> [EXERCISE AIM] Tally the lines of the entries in which the string "meta" occurs, and say only how many.

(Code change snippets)
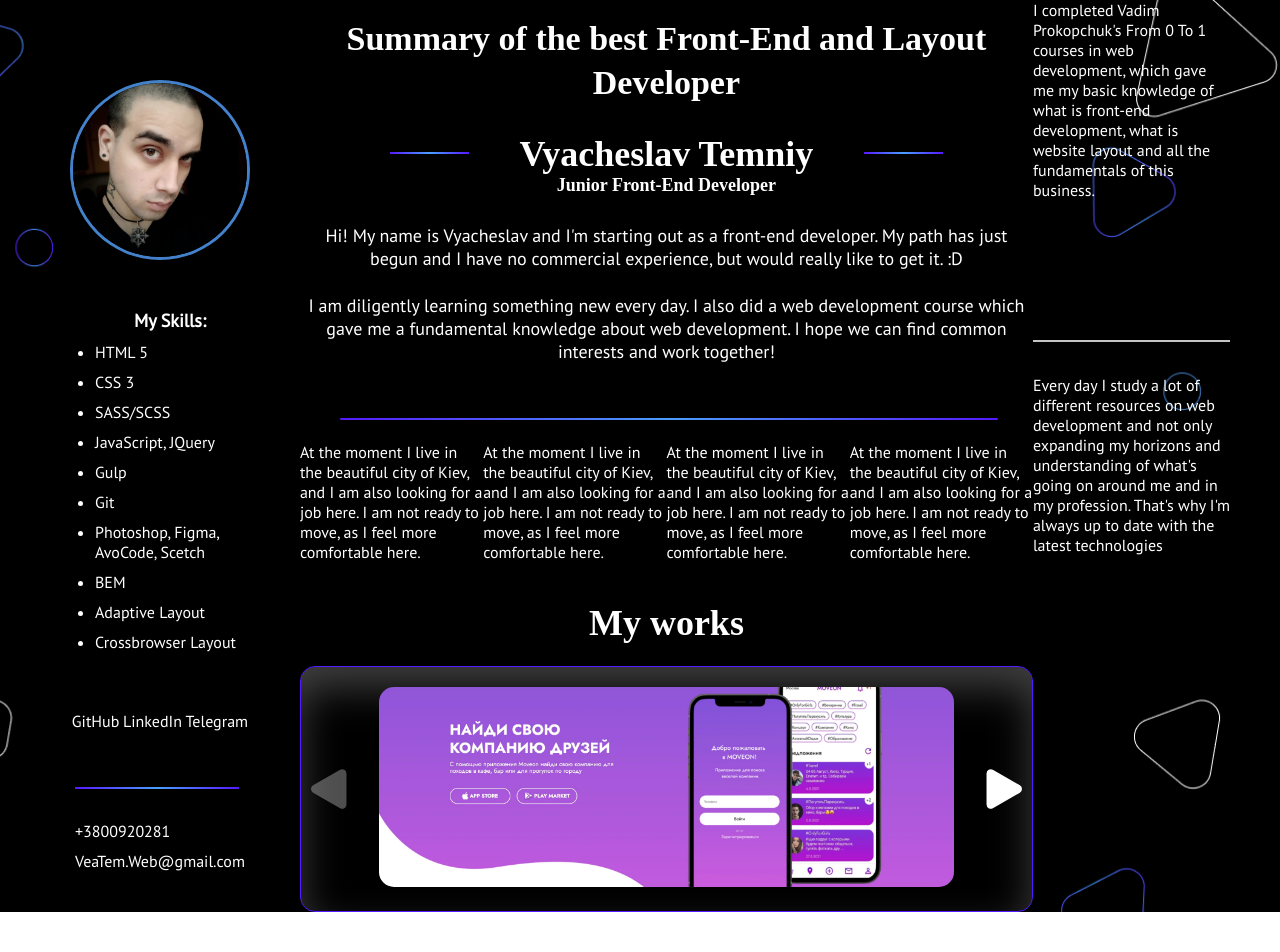
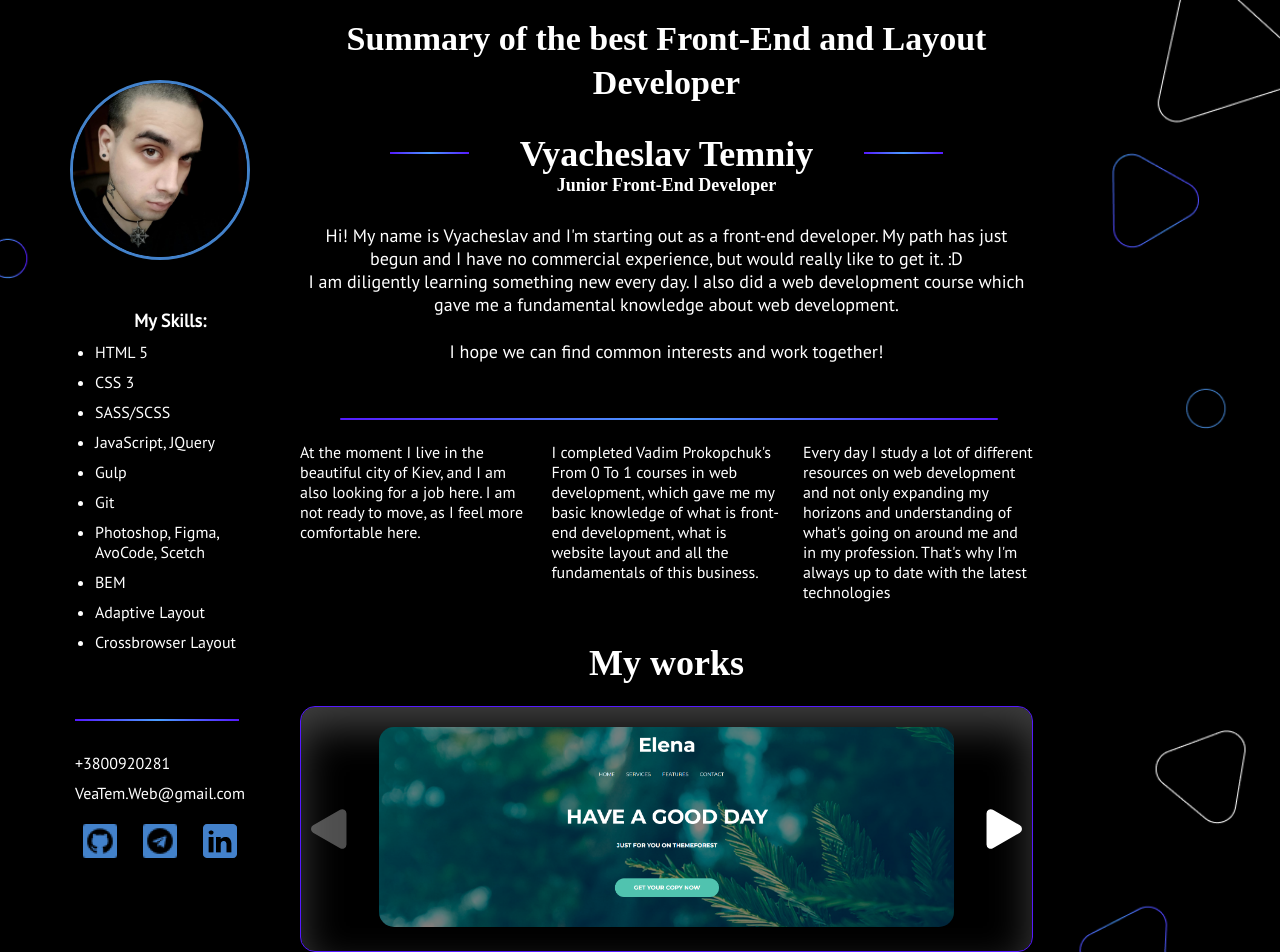
Before and after one commit to VeaTem/My-Web-CV, a plain HTML site: page index.html in a window 1280 px wide. Before the commit the page ends 912 px from the top, so only its background shows below. Drawn offline with Linux system fonts and the light colour scheme; a web font is replaced by a local one.

Commit message:
Add files via upload

```diff
--- a/index.html
+++ b/index.html
@@ -1,24 +1,29 @@
 <!DOCTYPE html>
 <html lang="en">
-
   <head>
-    <meta charset="UTF-8">
-    <meta http-equiv="X-UA-Compatible" content="IE=edge">
-    <meta name="viewport" content="width=device-width, initial-scale=1.0">
+    <meta charset="UTF-8" />
+    <meta http-equiv="X-UA-Compatible" content="IE=edge" />
+    <meta name="viewport" content="width=device-width, initial-scale=1.0" />
     <title>Vyacheslav Temniy CV</title>
-    <link rel="preconnect" href="https://fonts.googleapis.com">
-    <link rel="preconnect" href="https://fonts.gstatic.com" crossorigin>
-    <link href="https://fonts.googleapis.com/css2?family=PT+Sans&family=Rasa&display=swap" rel="stylesheet">
-    <link rel="stylesheet" href="css/style.min.css">
+    <link rel="preconnect" href="https://fonts.googleapis.com" />
+    <link rel="preconnect" href="https://fonts.gstatic.com" crossorigin />
+    <link
+      href="https://fonts.googleapis.com/css2?family=PT+Sans&family=Rasa&display=swap"
+      rel="stylesheet"
+    />
+    <link rel="stylesheet" href="css/style.min.css" />
   </head>
 
   <body>
-
     <main class="main">
       <div class="container">
         <div class="main__inner">
           <aside class="aside-left">
-                    <img class="avatar" src="images/avataer.jpeg" alt="Candidate avatar">
+            <img
+              class="avatar"
+              src="images/avataer.jpeg"
+              alt="Candidate avatar"
+            />
 
             <ul class="skills-list">
               <h3 class="skills-list__subtitle subtitle">My Skills:</h3>
@@ -28,69 +33,111 @@
               <li class="skills-list__item">JavaScript, JQuery</li>
               <li class="skills-list__item">Gulp</li>
               <li class="skills-list__item">Git</li>
-                        <li class="skills-list__item">Photoshop, Figma, AvoCode, Scetch</li>
+              <li class="skills-list__item">
+                Photoshop, Figma, AvoCode, Scetch
+              </li>
               <li class="skills-list__item">BEM</li>
               <li class="skills-list__item">Adaptive Layout</li>
               <li class="skills-list__item">Crossbrowser Layout</li>
             </ul>
 
-                    <ul class="social-list">
-                        <li class="social-list__item">
-                            <a class="social-list__link" href="https://github.com/VeaTem">GitHub</a>
+            <ul class="contacts-list">
+              <li class="contacts-list__item">
+                <a class="contacts-list__link" href="tel:3800920281"
+                  >+3800920281</a
+                >
               </li>
-                        <li class="social-list__item">
-                            <a class="social-list__link" href="https://www.linkedin.com/in/veatem/">LinkedIn</a>
-                        </li>
-                        <li class="social-list__item">
-                            <a class="social-list__link" href="https://t-do.ru/VeaTemWeb">Telegram</a>
+              <li class="contacts-list__item">
+                <a
+                  class="contacts-list__link"
+                  href="mailto:VeaTem.Web@gmail.com"
+                  >VeaTem.Web@gmail.com</a
+                >
               </li>
             </ul>
 
-                    <ul class="contacts-list">
-                        <li class="contacts-list__item">
-                            <a class="contacts-list__link" href="tel:3800920281">+3800920281</a>
+            <ul class="social-list">
+              <li class="social-list__item">
+                <a
+                  class="social-list__link"
+                  href="https://github.com/VeaTem"
+                  target="_blank"
+                >
+                  <img
+                    class="social-list__link-img"
+                    src="images/github-icon.png"
+                    alt="Social icon"
+                  />
+                </a>
               </li>
-                        <li class="contacts-list__item">
-                            <a class="contacts-list__link" href="mailto:VeaTem.Web@gmail.com">VeaTem.Web@gmail.com</a>
+              <li class="social-list__item">
+                <a
+                  class="social-list__link"
+                  href="https://t-do.ru/VeaTemWeb"
+                  target="_blank"
+                >
+                  <img
+                    class="social-list__link-img"
+                    src="images/telega-icon.png"
+                    alt="Social icon"
+                  />
+                </a>
+              </li>
+              <li class="social-list__item">
+                <a
+                  class="social-list__link"
+                  href="https://www.linkedin.com/in/veatem/"
+                  target="_blank"
+                >
+                  <img
+                    class="social-list__link-img"
+                    src="images/linkedin-icon.png"
+                    alt="Social icon"
+                  />
+                </a>
               </li>
             </ul>
           </aside>
-
 
           <section class="profile">
             <h2 class="title">
               Summary of the best Front-End and Layout Developer
             </h2>
             <h1 class="profile-name">Vyacheslav Temniy</h1>
-                    <h3 class="profile-subtitle subtitle">Junior Front-End Developer</h3>
+            <h3 class="profile-subtitle subtitle">
+              Junior Front-End Developer
+            </h3>
             <div class="profile-info">
               <p class="profile-info__text">
-                            Hi! My name is Vyacheslav and I'm starting out as a front-end developer. My path has just
-                            begun and I have no commercial experience, but would really like to get it. :D
+                Hi! My name is Vyacheslav and I'm starting out as a front-end
+                developer. My path has just begun and I have no commercial
+                experience, but would really like to get it. :D <br />I am
+                diligently learning something new every day. I also did a web
+                development course which gave me a fundamental knowledge about
+                web development.
               </p>
               <p class="profile-info__text">
-                            I am diligently learning something new every day. I also did a web development course which
-                            gave me a fundamental knowledge about web development. I hope we can find common interests
-                            and work together!
+                I hope we can find common interests and work together!
               </p>
             </div>
 
             <div class="profile-box">
               <p class="profile-box__item">
-                            At the moment I live in the beautiful city of Kiev, and I am also looking for a job here.
-                            I am not ready to move, as I feel more comfortable here.
+                At the moment I live in the beautiful city of Kiev, and I am
+                also looking for a job here. I am not ready to move, as I feel
+                more comfortable here.
               </p>
               <p class="profile-box__item">
-                            At the moment I live in the beautiful city of Kiev, and I am also looking for a job here.
-                            I am not ready to move, as I feel more comfortable here.
+                I completed Vadim Prokopchuk's From 0 To 1 courses in web
+                development, which gave me my basic knowledge of what is
+                front-end development, what is website layout and all the
+                fundamentals of this business.
               </p>
               <p class="profile-box__item">
-                            At the moment I live in the beautiful city of Kiev, and I am also looking for a job here.
-                            I am not ready to move, as I feel more comfortable here.
-                        </p>
-                        <p class="profile-box__item">
-                            At the moment I live in the beautiful city of Kiev, and I am also looking for a job here.
-                            I am not ready to move, as I feel more comfortable here.
+                Every day I study a lot of different resources on web
+                development and not only expanding my horizons and understanding
+                of what's going on around me and in my profession. That's why
+                I'm always up to date with the latest technologies
               </p>
             </div>
 
@@ -98,48 +145,65 @@
               <h3 class="profile-slider__title">My works</h3>
               <div class="profile-slider__inner">
                 <div class="profile-slider__item">
-                                <a class="profile-slider__link" href="https://veatem.github.io/Landing-Page__MoveOn/" target="_blank">
-                                    <img class="profile-slider__img" src="images/Slider-img/img1.jpg" alt="My work">
+                  <a
+                    class="profile-slider__link"
+                    href="https://veatem.github.io/Elena-Good-Day/"
+                    target="_blank"
+                  >
+                    <img
+                      class="profile-slider__img"
+                      src="images/Slider-img/img3.png"
+                      alt="My work"
+                    />
                   </a>
                 </div>
                 <div class="profile-slider__item">
-                                <a class="profile-slider__link" href="https://veatem.github.io/WaveOfLife/" target="_blank">
-                                    <img class="profile-slider__img" src="images/Slider-img/img2.jpg" alt="My work">
+                  <a
+                    class="profile-slider__link"
+                    href="https://veatem.github.io/Landing-Page__MoveOn/"
+                    target="_blank"
+                  >
+                    <img
+                      class="profile-slider__img"
+                      src="images/Slider-img/img1.jpg"
+                      alt="My work"
+                    />
                   </a>
                 </div>
                 <div class="profile-slider__item">
-                                <a class="profile-slider__link" href="https://veatem.github.io/Elena-Good-Day/" target="_blank">
-                                    <img class="profile-slider__img" src="images/Slider-img/img3.jpg" alt="My work">
+                  <a
+                    class="profile-slider__link"
+                    href="https://veatem.github.io/WaveOfLife/"
+                    target="_blank"
+                  >
+                    <img
+                      class="profile-slider__img"
+                      src="images/Slider-img/img2.jpg"
+                      alt="My work"
+                    />
                   </a>
                 </div>
+
                 <div class="profile-slider__item">
-                                <a class="profile-slider__link" href="http://d990923l.beget.tech" target="_blank">
-                                    <img class="profile-slider__img" src="images/Slider-img/img4.jpg" alt="My work">
+                  <a
+                    class="profile-slider__link"
+                    href="http://d990923l.beget.tech"
+                    target="_blank"
+                  >
+                    <img
+                      class="profile-slider__img"
+                      src="images/Slider-img/img4.jpg"
+                      alt="My work"
+                    />
                   </a>
                 </div>
               </div>
             </div>
-
           </section>
-
-                <aside class="aside-right ">
-                    <p class="info-text">
-                        I completed Vadim Prokopchuk's From 0 To 1 courses in web development, which gave me my basic
-                        knowledge of what is front-end development, what is website layout and all the fundamentals of
-                        this business.
-                    </p>
-                    <p class="info-text">
-                        Every day I study a lot of different resources on web development and not only expanding my
-                        horizons and understanding of what's going on around me and in my profession. That's why I'm
-                        always up to date with the latest technologies
-                    </p>
-                </aside>
-
         </div>
       </div>
     </main>
 
     <script src="js/main.min.js"></script>
   </body>
-
 </html>
```
Lines whose indentation alone changed are shown as unchanged.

> [SOLUTION TO THIS EXERCISE] 6